- **WHAT IS BEING ASKED**
What is needed is every line of the material that contains "filtro".

- **DATA SHOWN**
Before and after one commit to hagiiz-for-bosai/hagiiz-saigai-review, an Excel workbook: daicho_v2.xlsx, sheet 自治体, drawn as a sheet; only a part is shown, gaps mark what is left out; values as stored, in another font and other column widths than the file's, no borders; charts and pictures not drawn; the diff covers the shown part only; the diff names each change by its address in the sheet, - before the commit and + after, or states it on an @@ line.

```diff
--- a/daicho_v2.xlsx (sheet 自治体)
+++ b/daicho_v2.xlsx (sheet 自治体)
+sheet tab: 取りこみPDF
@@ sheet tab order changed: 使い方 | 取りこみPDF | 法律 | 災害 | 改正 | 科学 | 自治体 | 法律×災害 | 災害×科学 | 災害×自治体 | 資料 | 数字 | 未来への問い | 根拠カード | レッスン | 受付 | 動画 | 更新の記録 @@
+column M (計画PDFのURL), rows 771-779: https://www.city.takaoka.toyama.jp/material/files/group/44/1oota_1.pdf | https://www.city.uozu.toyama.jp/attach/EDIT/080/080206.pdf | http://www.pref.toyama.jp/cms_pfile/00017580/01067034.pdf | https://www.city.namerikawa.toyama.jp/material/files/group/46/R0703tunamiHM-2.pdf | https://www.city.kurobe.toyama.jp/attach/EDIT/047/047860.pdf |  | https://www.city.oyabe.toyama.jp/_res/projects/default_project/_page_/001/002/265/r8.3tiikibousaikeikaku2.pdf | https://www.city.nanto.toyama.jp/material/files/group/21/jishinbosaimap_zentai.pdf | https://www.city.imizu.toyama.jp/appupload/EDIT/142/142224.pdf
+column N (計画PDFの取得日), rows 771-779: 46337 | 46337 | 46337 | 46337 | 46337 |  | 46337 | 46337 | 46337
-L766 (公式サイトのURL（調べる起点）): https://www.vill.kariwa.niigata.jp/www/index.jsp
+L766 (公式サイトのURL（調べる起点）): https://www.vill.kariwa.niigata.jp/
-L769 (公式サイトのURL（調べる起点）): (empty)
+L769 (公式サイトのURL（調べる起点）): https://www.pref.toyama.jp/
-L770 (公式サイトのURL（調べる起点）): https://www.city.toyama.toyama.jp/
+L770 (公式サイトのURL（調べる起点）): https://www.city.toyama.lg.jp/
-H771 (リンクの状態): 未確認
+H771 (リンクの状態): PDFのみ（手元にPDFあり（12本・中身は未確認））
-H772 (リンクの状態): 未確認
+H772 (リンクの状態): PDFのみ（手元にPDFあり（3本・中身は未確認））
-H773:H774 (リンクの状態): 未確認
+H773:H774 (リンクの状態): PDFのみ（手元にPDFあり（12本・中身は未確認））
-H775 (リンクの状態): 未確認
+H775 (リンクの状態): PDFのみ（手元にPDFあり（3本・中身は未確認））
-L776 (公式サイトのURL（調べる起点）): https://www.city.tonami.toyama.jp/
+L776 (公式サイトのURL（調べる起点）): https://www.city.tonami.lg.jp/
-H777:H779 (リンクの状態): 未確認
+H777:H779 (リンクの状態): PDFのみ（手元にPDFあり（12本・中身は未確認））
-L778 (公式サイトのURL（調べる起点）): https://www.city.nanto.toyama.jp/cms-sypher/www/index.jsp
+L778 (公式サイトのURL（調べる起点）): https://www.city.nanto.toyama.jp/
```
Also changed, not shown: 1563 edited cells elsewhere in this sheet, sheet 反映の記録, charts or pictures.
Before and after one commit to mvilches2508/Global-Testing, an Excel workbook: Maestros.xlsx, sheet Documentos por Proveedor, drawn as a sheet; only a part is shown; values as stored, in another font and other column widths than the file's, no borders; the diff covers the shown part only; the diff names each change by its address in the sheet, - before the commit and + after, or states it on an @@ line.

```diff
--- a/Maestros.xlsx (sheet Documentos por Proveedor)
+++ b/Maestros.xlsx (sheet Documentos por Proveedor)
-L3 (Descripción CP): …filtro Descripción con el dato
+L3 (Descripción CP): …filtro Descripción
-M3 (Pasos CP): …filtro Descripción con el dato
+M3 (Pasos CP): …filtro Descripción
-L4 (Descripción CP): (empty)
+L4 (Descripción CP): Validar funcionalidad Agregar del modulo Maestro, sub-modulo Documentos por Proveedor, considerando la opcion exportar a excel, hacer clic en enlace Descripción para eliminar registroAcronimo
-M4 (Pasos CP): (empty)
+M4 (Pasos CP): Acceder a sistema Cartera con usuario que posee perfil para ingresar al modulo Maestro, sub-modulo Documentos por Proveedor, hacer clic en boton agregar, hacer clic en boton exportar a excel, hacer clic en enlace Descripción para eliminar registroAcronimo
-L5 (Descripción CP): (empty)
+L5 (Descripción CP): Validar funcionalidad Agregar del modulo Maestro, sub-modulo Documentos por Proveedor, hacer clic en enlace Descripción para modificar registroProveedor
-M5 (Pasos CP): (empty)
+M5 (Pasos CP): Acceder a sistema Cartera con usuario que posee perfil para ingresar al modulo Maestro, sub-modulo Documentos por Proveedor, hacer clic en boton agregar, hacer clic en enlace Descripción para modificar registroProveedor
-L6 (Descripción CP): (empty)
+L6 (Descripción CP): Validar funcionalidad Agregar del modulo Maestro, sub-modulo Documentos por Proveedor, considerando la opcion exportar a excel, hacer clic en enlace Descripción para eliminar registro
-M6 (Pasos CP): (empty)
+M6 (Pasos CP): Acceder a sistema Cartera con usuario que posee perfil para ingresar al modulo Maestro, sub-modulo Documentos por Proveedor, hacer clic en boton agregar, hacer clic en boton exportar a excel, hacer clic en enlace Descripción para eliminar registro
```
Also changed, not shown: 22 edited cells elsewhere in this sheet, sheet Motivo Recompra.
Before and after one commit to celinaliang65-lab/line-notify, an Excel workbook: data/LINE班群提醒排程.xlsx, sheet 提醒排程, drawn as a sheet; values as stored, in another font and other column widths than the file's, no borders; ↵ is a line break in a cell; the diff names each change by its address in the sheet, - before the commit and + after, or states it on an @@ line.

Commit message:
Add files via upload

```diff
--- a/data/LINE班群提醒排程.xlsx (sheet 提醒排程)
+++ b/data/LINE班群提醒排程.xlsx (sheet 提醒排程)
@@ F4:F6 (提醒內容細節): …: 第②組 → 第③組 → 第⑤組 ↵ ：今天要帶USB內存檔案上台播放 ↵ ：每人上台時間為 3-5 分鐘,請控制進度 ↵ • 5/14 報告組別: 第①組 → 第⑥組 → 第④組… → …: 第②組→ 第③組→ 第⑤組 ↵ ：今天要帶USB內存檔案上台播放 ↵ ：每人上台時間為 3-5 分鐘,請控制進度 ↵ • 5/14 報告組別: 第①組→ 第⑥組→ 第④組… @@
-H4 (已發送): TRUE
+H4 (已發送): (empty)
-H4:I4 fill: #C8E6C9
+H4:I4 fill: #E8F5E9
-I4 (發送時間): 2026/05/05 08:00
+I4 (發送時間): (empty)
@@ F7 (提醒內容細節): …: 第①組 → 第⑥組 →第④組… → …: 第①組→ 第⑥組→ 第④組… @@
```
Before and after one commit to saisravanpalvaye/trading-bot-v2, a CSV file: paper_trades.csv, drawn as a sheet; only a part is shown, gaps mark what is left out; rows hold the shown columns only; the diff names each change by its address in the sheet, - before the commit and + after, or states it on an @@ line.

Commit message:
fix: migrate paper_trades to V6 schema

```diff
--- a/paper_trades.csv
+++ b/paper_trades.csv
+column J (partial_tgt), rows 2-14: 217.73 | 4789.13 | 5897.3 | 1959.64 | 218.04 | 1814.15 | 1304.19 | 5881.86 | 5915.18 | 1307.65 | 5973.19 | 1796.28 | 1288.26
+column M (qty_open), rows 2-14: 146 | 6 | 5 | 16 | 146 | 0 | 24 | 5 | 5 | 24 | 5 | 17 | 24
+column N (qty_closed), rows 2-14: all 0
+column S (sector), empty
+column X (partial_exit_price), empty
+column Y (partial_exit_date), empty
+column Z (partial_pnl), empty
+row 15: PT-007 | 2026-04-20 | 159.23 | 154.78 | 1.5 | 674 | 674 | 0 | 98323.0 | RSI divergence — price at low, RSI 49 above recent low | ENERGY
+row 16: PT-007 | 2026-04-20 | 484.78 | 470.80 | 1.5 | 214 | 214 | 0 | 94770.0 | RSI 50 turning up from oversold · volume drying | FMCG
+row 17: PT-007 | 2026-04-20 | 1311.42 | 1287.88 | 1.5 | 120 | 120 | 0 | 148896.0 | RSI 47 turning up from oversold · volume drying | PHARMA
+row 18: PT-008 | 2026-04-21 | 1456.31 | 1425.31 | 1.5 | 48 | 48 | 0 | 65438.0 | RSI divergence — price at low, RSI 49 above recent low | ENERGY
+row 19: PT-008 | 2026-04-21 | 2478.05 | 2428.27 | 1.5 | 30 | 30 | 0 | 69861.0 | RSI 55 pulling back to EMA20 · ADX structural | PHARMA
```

- **ANSWER FOR THE TASK**
-L3 (Descripción CP): …filtro Descripción con el dato
+L3 (Descripción CP): …filtro Descripción
-M3 (Pasos CP): …filtro Descripción con el dato
+M3 (Pasos CP): …filtro Descripción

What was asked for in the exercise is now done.